Robertson’s cavalier approach to the marriage commitment reflects our culture’s cavalier attitude toward commitment. But true Christians understand that love is not based on convenience but on commitment.
Mental illness can isolate people living with it and distance them from people who care, but empathy can help bridge that gap. Empathy is a powerful tool for ministry and for simple lovingkindness.
Lucas, who has cerebral palsy, cannot walk, nor can he articulate words so that others can understand. His involvement in a small Pentecostal African American Church in the Mississippi Delta has been chronicled in a photographic essay.
CIRRIE has developed a thirteen-volume monograph series, The Rehabilitation Provider's Guide to Cultures of the Foreign-Born, which provides specific information on cultural perspectives of foreign-born persons in the U.S., especially recent immigrants.
This is an outstanding article on ministry with people with mental illnesses written by a woman whose mother has schizophrenia with solid facts on mental illness and churches.
Last month’s Christianity Today featured a testimony by David Weiss called “God of the Schizophrenic: Rediscovering My Faith Amid the Ravages of Mental Illness.” David puts a face on a disorder that many fear and most misunderstand.
With the unemployment rate of people with disabilities between 50 and 85 percent, deacons can serve people with disabilities in their congregations well by helping them find jobs. Here are some ideas from an employment specialist.
I had an odd thought today. At least, it seems like an odd thought for a guy who views life from a wheelchair. Is it possible that I’m too dismissive about the issue of following Jesus as a person with a disability?
ADNet has collected a number of articles into one page on this very important topic for ministry. The introduction to the page says, "Setting healthy boundaries enables us to persist in sharing Christ's love through difficult circumstances.
Tim Bosch and several of his family members headed to Montreal for a routine checkup for Tim, that is, as routine as a checkup can get for a 15-year-old with brittle bone disease.

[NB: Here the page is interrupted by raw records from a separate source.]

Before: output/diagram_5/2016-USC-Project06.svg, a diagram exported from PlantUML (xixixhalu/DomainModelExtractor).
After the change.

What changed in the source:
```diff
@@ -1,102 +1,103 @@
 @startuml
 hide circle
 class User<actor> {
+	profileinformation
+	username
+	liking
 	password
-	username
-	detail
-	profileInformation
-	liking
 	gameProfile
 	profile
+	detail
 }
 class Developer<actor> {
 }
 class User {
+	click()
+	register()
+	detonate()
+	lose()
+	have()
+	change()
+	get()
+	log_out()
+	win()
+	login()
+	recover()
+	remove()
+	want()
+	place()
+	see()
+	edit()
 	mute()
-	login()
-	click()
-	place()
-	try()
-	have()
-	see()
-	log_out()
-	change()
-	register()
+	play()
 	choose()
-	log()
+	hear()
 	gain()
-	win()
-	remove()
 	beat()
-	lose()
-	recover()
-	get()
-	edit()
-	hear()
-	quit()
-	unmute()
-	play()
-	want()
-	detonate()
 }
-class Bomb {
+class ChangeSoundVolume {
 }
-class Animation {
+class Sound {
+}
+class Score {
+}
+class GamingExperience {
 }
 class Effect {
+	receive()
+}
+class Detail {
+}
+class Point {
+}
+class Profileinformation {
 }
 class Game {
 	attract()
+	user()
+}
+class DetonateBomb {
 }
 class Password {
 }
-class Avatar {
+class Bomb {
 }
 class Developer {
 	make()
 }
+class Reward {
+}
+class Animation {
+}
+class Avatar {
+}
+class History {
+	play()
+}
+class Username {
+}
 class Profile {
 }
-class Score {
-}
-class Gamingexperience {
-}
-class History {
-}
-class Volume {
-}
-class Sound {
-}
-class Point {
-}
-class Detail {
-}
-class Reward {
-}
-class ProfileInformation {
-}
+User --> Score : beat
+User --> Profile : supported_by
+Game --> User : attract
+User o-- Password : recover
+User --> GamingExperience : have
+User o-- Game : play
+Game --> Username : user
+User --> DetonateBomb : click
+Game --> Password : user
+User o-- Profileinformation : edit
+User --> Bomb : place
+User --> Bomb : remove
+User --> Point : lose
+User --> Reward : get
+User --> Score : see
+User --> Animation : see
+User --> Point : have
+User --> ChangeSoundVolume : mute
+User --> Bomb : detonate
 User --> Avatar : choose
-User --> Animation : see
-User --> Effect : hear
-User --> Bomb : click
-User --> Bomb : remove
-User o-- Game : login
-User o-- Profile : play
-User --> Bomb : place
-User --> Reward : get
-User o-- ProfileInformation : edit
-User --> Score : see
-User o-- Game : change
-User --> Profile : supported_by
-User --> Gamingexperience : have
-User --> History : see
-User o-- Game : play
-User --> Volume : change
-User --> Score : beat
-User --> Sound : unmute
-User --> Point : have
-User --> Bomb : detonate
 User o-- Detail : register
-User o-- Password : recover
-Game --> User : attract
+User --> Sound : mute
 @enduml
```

Last night my wife and I watched a gentle film called Like Stars on Earth which tells the story of an 8-year-old boy who suffers the abuse of classmates, teachers, and even his own parents for his inability to do what most other children learn easily.

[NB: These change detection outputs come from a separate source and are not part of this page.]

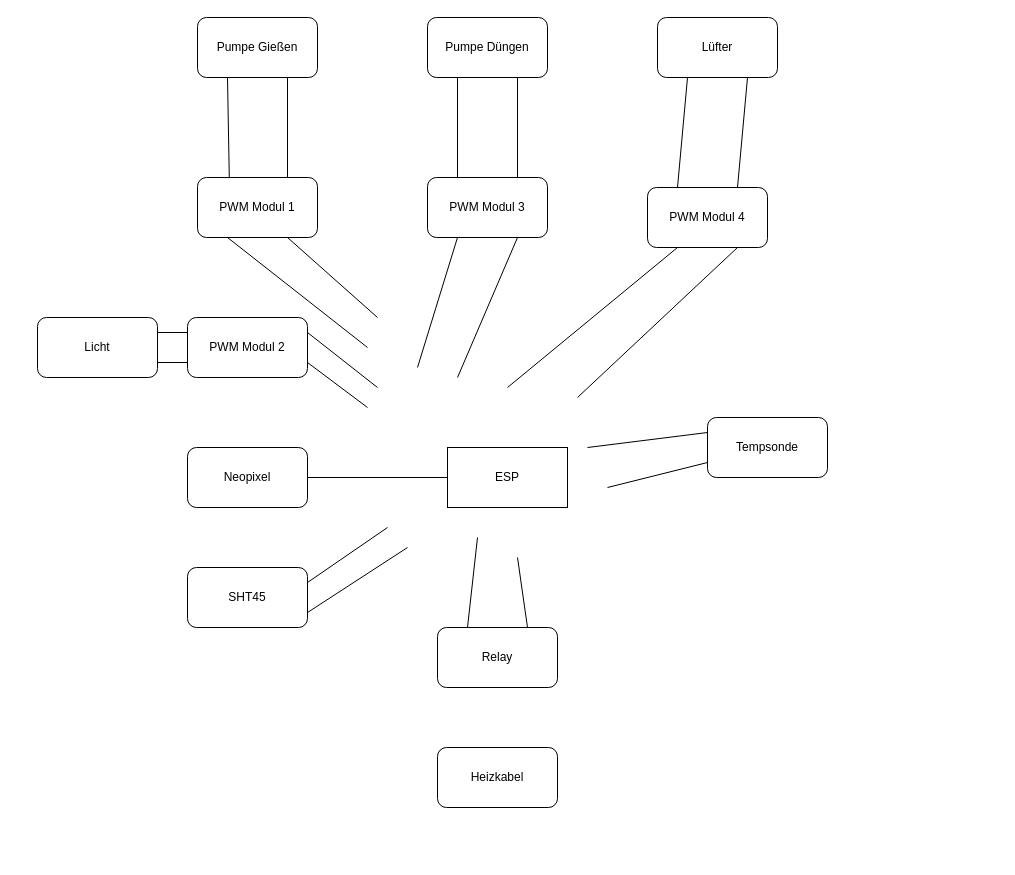
Before: Hardware Component Diagram.drawio in LostScriptures/Terralogia, a draw.io diagram. Source tidied: cells renumbered, new cells numbered last; positions are measured from the earlier drawing's top-left corner, leaving out a move shared by most shapes. Both pictures are drawn from the tidied source at 100%, with x=0, y=0 at pixel (37, 17).
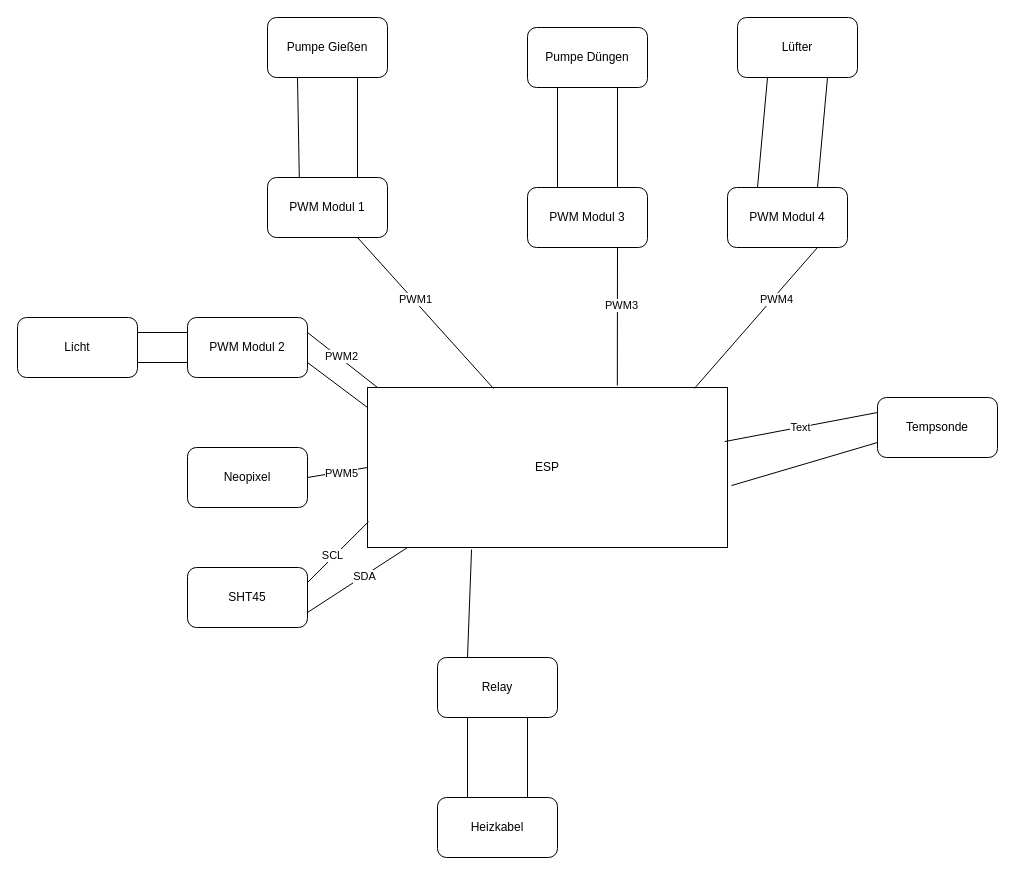
The same diagram, later.

Commit message:
Hardware Component Diagram.drawio: Updated component connections and added new hardware specifications.

Unchanged cells that the change refers to:
```xml
<mxCell id="8" value="SHT45" style="rounded=1;whiteSpace=wrap;html=1;" parent="1" vertex="1">
  <mxGeometry x="150" y="550" width="120" height="60" as="geometry" />
</mxCell>
<mxCell id="25" style="endArrow=none;html=1;exitX=1;exitY=0.25;exitDx=0;exitDy=0;" parent="1" edge="1" source="6">
  <mxGeometry relative="1" as="geometry">
    <mxPoint x="340" y="370" as="targetPoint" />
  </mxGeometry>
</mxCell>
<mxCell id="32" style="endArrow=none;html=1;exitX=1;exitY=0.5;exitDx=0;exitDy=0;entryX=0;entryY=0.5;entryDx=0;entryDy=0;" parent="1" edge="1" source="7" target="2">
  <mxGeometry relative="1" as="geometry" />
</mxCell>
<mxCell id="34" style="endArrow=none;html=1;exitX=1;exitY=0.75;exitDx=0;exitDy=0;" parent="1" edge="1" source="8">
  <mxGeometry relative="1" as="geometry">
    <mxPoint x="370" y="530" as="targetPoint" />
  </mxGeometry>
</mxCell>
```

The edit, as a diff of the source:
```diff
@@
     <mxCell id="2" value="ESP" style="rounded=0;whiteSpace=wrap;html=1;" parent="1" vertex="1">
-      <mxGeometry x="410" y="430" width="120" height="60" as="geometry" />
+      <mxGeometry x="330" y="370" width="360" height="160" as="geometry" />
     </mxCell>
     <mxCell id="3" value="PWM Modul 1" style="rounded=1;whiteSpace=wrap;html=1;" parent="1" vertex="1">
-      <mxGeometry x="160" y="160" width="120" height="60" as="geometry" />
+      <mxGeometry x="230" y="160" width="120" height="60" as="geometry" />
     </mxCell>
     <mxCell id="4" value="&lt;span style=&quot;color: rgb(0, 0, 0);&quot;&gt;PWM Modul 3&lt;/span&gt;" style="rounded=1;whiteSpace=wrap;html=1;" parent="1" vertex="1">
-      <mxGeometry x="390" y="160" width="120" height="60" as="geometry" />
+      <mxGeometry x="490" y="170" width="120" height="60" as="geometry" />
     </mxCell>
     <mxCell id="5" value="&lt;span style=&quot;color: rgb(0, 0, 0);&quot;&gt;PWM Modul 4&lt;/span&gt;" style="rounded=1;whiteSpace=wrap;html=1;" parent="1" vertex="1">
-      <mxGeometry x="610" y="170" width="120" height="60" as="geometry" />
+      <mxGeometry x="690" y="170" width="120" height="60" as="geometry" />
     </mxCell>
@@
     <mxCell id="9" value="Relay" style="rounded=1;whiteSpace=wrap;html=1;" parent="1" vertex="1">
-      <mxGeometry x="400" y="610" width="120" height="60" as="geometry" />
+      <mxGeometry x="400" y="640" width="120" height="60" as="geometry" />
     </mxCell>
     <mxCell id="10" value="Tempsonde" style="rounded=1;whiteSpace=wrap;html=1;" parent="1" vertex="1">
-      <mxGeometry x="670" y="400" width="120" height="60" as="geometry" />
+      <mxGeometry x="840" y="380" width="120" height="60" as="geometry" />
     </mxCell>
     <mxCell id="11" value="Heizkabel" style="rounded=1;whiteSpace=wrap;html=1;" parent="1" vertex="1">
-      <mxGeometry x="400" y="730" width="120" height="60" as="geometry" />
+      <mxGeometry x="400" y="780" width="120" height="60" as="geometry" />
     </mxCell>
     <mxCell id="12" value="Pumpe Gießen" style="rounded=1;whiteSpace=wrap;html=1;" parent="1" vertex="1">
-      <mxGeometry x="160" width="120" height="60" as="geometry" />
+      <mxGeometry x="230" width="120" height="60" as="geometry" />
     </mxCell>
     <mxCell id="13" value="Pumpe Düngen" style="rounded=1;whiteSpace=wrap;html=1;" parent="1" vertex="1">
-      <mxGeometry x="390" width="120" height="60" as="geometry" />
+      <mxGeometry x="490" y="10" width="120" height="60" as="geometry" />
     </mxCell>
     <mxCell id="14" value="Licht" style="rounded=1;whiteSpace=wrap;html=1;" parent="1" vertex="1">
-      <mxGeometry y="300" width="120" height="60" as="geometry" />
+      <mxGeometry x="-20" y="300" width="120" height="60" as="geometry" />
     </mxCell>
     <mxCell id="15" value="Lüfter" style="rounded=1;whiteSpace=wrap;html=1;" parent="1" vertex="1">
-      <mxGeometry x="620" width="120" height="60" as="geometry" />
+      <mxGeometry x="700" width="120" height="60" as="geometry" />
     </mxCell>
@@
+    <mxCell id="39" value="PWM2" style="edgeLabel;html=1;align=center;verticalAlign=middle;" parent="25" vertex="1">
+      <mxGeometry x="-0.07" y="2" relative="1" as="geometry" />
+    </mxCell>
-    <mxCell id="26" style="endArrow=none;html=1;entryX=0.75;entryY=1;entryDx=0;entryDy=0;" parent="1" edge="1" target="3">
-      <mxGeometry relative="1" as="geometry">
-        <mxPoint x="340" y="300" as="sourcePoint" />
-      </mxGeometry>
+    <mxCell id="26" style="endArrow=none;html=1;entryX=0.75;entryY=1;entryDx=0;entryDy=0;exitX=0.35;exitY=0.006;exitDx=0;exitDy=0;exitPerimeter=0;" parent="1" edge="1" source="2" target="3">
+      <mxGeometry relative="1" as="geometry" />
     </mxCell>
-    <mxCell id="27" style="endArrow=none;html=1;exitX=0.25;exitY=1;exitDx=0;exitDy=0;" parent="1" edge="1" source="3">
-      <mxGeometry relative="1" as="geometry">
-        <mxPoint x="330" y="330" as="targetPoint" />
-      </mxGeometry>
-    </mxCell>
-    <mxCell id="28" style="endArrow=none;html=1;exitX=0.25;exitY=1;exitDx=0;exitDy=0;" parent="1" edge="1" source="4">
-      <mxGeometry relative="1" as="geometry">
-        <mxPoint x="380" y="350" as="targetPoint" />
-      </mxGeometry>
-    </mxCell>
+    <mxCell id="40" value="PWM1" style="edgeLabel;html=1;align=center;verticalAlign=middle;" parent="26" vertex="1">
+      <mxGeometry x="0.17" y="-1" relative="1" as="geometry" />
+    </mxCell>
-    <mxCell id="29" style="endArrow=none;html=1;exitX=0.75;exitY=1;exitDx=0;exitDy=0;" parent="1" edge="1" source="4">
-      <mxGeometry relative="1" as="geometry">
-        <mxPoint x="420" y="360" as="targetPoint" />
-      </mxGeometry>
+    <mxCell id="29" style="endArrow=none;html=1;exitX=0.75;exitY=1;exitDx=0;exitDy=0;entryX=0.694;entryY=-0.012;entryDx=0;entryDy=0;entryPerimeter=0;" parent="1" edge="1" source="4" target="2">
+      <mxGeometry relative="1" as="geometry" />
     </mxCell>
-    <mxCell id="30" style="endArrow=none;html=1;exitX=0.25;exitY=1;exitDx=0;exitDy=0;" parent="1" edge="1" source="5">
-      <mxGeometry relative="1" as="geometry">
-        <mxPoint x="470" y="370" as="targetPoint" />
-      </mxGeometry>
-    </mxCell>
+    <mxCell id="41" value="PWM3" style="edgeLabel;html=1;align=center;verticalAlign=middle;" parent="29" vertex="1">
+      <mxGeometry x="-0.17" y="4" relative="1" as="geometry" />
+    </mxCell>
-    <mxCell id="31" style="endArrow=none;html=1;exitX=0.75;exitY=1;exitDx=0;exitDy=0;" parent="1" edge="1" source="5">
-      <mxGeometry relative="1" as="geometry">
-        <mxPoint x="540" y="380" as="targetPoint" />
-      </mxGeometry>
+    <mxCell id="31" style="endArrow=none;html=1;exitX=0.75;exitY=1;exitDx=0;exitDy=0;entryX=0.908;entryY=0.006;entryDx=0;entryDy=0;entryPerimeter=0;" parent="1" edge="1" source="5" target="2">
+      <mxGeometry relative="1" as="geometry" />
     </mxCell>
+    <mxCell id="42" value="PWM4" style="edgeLabel;html=1;align=center;verticalAlign=middle;" parent="31" vertex="1">
+      <mxGeometry x="-0.3" y="3" relative="1" as="geometry" />
+    </mxCell>
@@
+    <mxCell id="43" value="PWM5" style="edgeLabel;html=1;align=center;verticalAlign=middle;" parent="32" vertex="1">
+      <mxGeometry x="0.12" y="-1" relative="1" as="geometry" />
+    </mxCell>
-    <mxCell id="33" style="endArrow=none;html=1;exitX=1;exitY=0.25;exitDx=0;exitDy=0;" parent="1" edge="1" source="8">
-      <mxGeometry relative="1" as="geometry">
-        <mxPoint x="350" y="510" as="targetPoint" />
-      </mxGeometry>
+    <mxCell id="33" style="endArrow=none;html=1;exitX=1;exitY=0.25;exitDx=0;exitDy=0;entryX=0.003;entryY=0.838;entryDx=0;entryDy=0;entryPerimeter=0;" parent="1" edge="1" source="8" target="2">
+      <mxGeometry relative="1" as="geometry" />
     </mxCell>
+    <mxCell id="44" value="SCL" style="edgeLabel;html=1;align=center;verticalAlign=middle;" parent="33" vertex="1">
+      <mxGeometry x="-0.14" y="2" relative="1" as="geometry" />
+    </mxCell>
@@
+    <mxCell id="45" value="SDA" style="edgeLabel;html=1;align=center;verticalAlign=middle;" parent="34" vertex="1">
+      <mxGeometry x="0.12" relative="1" as="geometry" />
+    </mxCell>
-    <mxCell id="35" style="endArrow=none;html=1;exitX=0.25;exitY=0;exitDx=0;exitDy=0;" parent="1" edge="1" source="9">
-      <mxGeometry relative="1" as="geometry">
-        <mxPoint x="440" y="520" as="targetPoint" />
-      </mxGeometry>
+    <mxCell id="35" style="endArrow=none;html=1;exitX=0.25;exitY=0;exitDx=0;exitDy=0;entryX=0.289;entryY=1.013;entryDx=0;entryDy=0;entryPerimeter=0;" parent="1" edge="1" source="9" target="2">
+      <mxGeometry relative="1" as="geometry" />
     </mxCell>
-    <mxCell id="36" style="endArrow=none;html=1;entryX=0.75;entryY=0;entryDx=0;entryDy=0;" parent="1" edge="1" target="9">
-      <mxGeometry relative="1" as="geometry">
-        <mxPoint x="480" y="540" as="sourcePoint" />
-      </mxGeometry>
-    </mxCell>
+    <mxCell id="46" value="&lt;div&gt;&lt;br&gt;&lt;/div&gt;" style="edgeLabel;html=1;align=center;verticalAlign=middle;" parent="35" vertex="1">
+      <mxGeometry x="0.03" y="1" relative="1" as="geometry" />
+    </mxCell>
-    <mxCell id="37" style="endArrow=none;html=1;exitX=0;exitY=0.75;exitDx=0;exitDy=0;" parent="1" edge="1" source="10">
-      <mxGeometry relative="1" as="geometry">
-        <mxPoint x="570" y="470" as="targetPoint" />
-      </mxGeometry>
+    <mxCell id="37" style="endArrow=none;html=1;exitX=0;exitY=0.75;exitDx=0;exitDy=0;entryX=1.011;entryY=0.613;entryDx=0;entryDy=0;entryPerimeter=0;" parent="1" edge="1" source="10" target="2">
+      <mxGeometry relative="1" as="geometry" />
     </mxCell>
-    <mxCell id="38" style="endArrow=none;html=1;entryX=0;entryY=0.25;entryDx=0;entryDy=0;" parent="1" edge="1" target="10">
-      <mxGeometry relative="1" as="geometry">
-        <mxPoint x="550" y="430" as="sourcePoint" />
-      </mxGeometry>
+    <mxCell id="38" style="endArrow=none;html=1;entryX=0;entryY=0.25;entryDx=0;entryDy=0;exitX=0.992;exitY=0.338;exitDx=0;exitDy=0;exitPerimeter=0;" parent="1" edge="1" source="2" target="10">
+      <mxGeometry relative="1" as="geometry" />
     </mxCell>
+    <mxCell id="47" value="Text" style="edgeLabel;html=1;align=center;verticalAlign=middle;" parent="38" vertex="1">
+      <mxGeometry x="-0.01" relative="1" as="geometry" />
+    </mxCell>
+    <mxCell id="48" style="endArrow=none;html=1;entryX=0.25;entryY=0;entryDx=0;entryDy=0;exitX=0.25;exitY=1;exitDx=0;exitDy=0;" parent="1" edge="1" source="9" target="11">
+      <mxGeometry relative="1" as="geometry" />
+    </mxCell>
+    <mxCell id="49" style="endArrow=none;html=1;entryX=0.75;entryY=0;entryDx=0;entryDy=0;exitX=0.75;exitY=1;exitDx=0;exitDy=0;" parent="1" edge="1" source="9" target="11">
+      <mxGeometry relative="1" as="geometry" />
+    </mxCell>
```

A few years ago a friend and former co-worker became a caretaker for her elderly neighbor who lived in what we would call debilitating circumstances. No one asked my friend. She just thought it was her responsibility.
Would you like to connect with parents of children with disabilities who share a similar faith story? Sara Pot began a discussion on our forum page. I hope you'll post a comment on the forum too, especially if you are raising a child who has a disability.
It’s a national tragedy that we as a society in North America are throwing away human lives through abortion, and such a high percentage of babies with Down Syndrome.
Heather DeBoer reflects on life with her sister Jess, who lives with severe multiple disabilities.
I feel sorry for people who don’t have the privilege of raising a child who has a disability
Parade Magazine's article, "Unlocking the Silent Prison" describes research that has shown that people with dementia find written communication much more useful/memorable than spoken communication.
In this touching and warm story, Chris Gabbard, an English professor at the University of North Florida, reflects on life with his son, August, who lives with multiple impairments.
Of all the things I imagine doing with mom, feeding her is not on the list. Taking her out for lunch, having coffee with her, giving her a birthday gift, sharing a laugh together, it’s easy to imagine these activities, but not feeding her.
Impact: Feature Issue on Sexuality and People with Intellectual, Developmental and Other Disabilities
This journal from the College of Education and Human Development at the University of Minnesota tackles a challenging topic. Articles are not necessarily presented from a Christian perspective; please read with discernment.
In these articles from Focus on the Family, Joe and Cindi Ferrini, who are parents of a child with disabilities.
This Focus on the Family article series describes itself like this: "Amid these stories from other parents, you'll find tips and tools in the areas of schooling, church, balancing the needs of your disabled child and the needs of your other children, coping when your circumstances have become too hard and encouragement in developing friendships."
Disability Concerns has partnered with Faith and Hope Ministries to produce a free, downloadable study series on mental illness. Let’s Talk! Breaking the Silence around Mental Illness in Our Communities of Faith will open conversations about this often hidden subject.
Many people have to stay away from church fellowship because their allergies or chemical sensitivities prevent them from interaction with the people there. Churches can take steps to bring at least some people back into community again.
A Compassionate Journey guides readers in the practice of compassion and provides a helpful perspective on caring in the face of long-term need.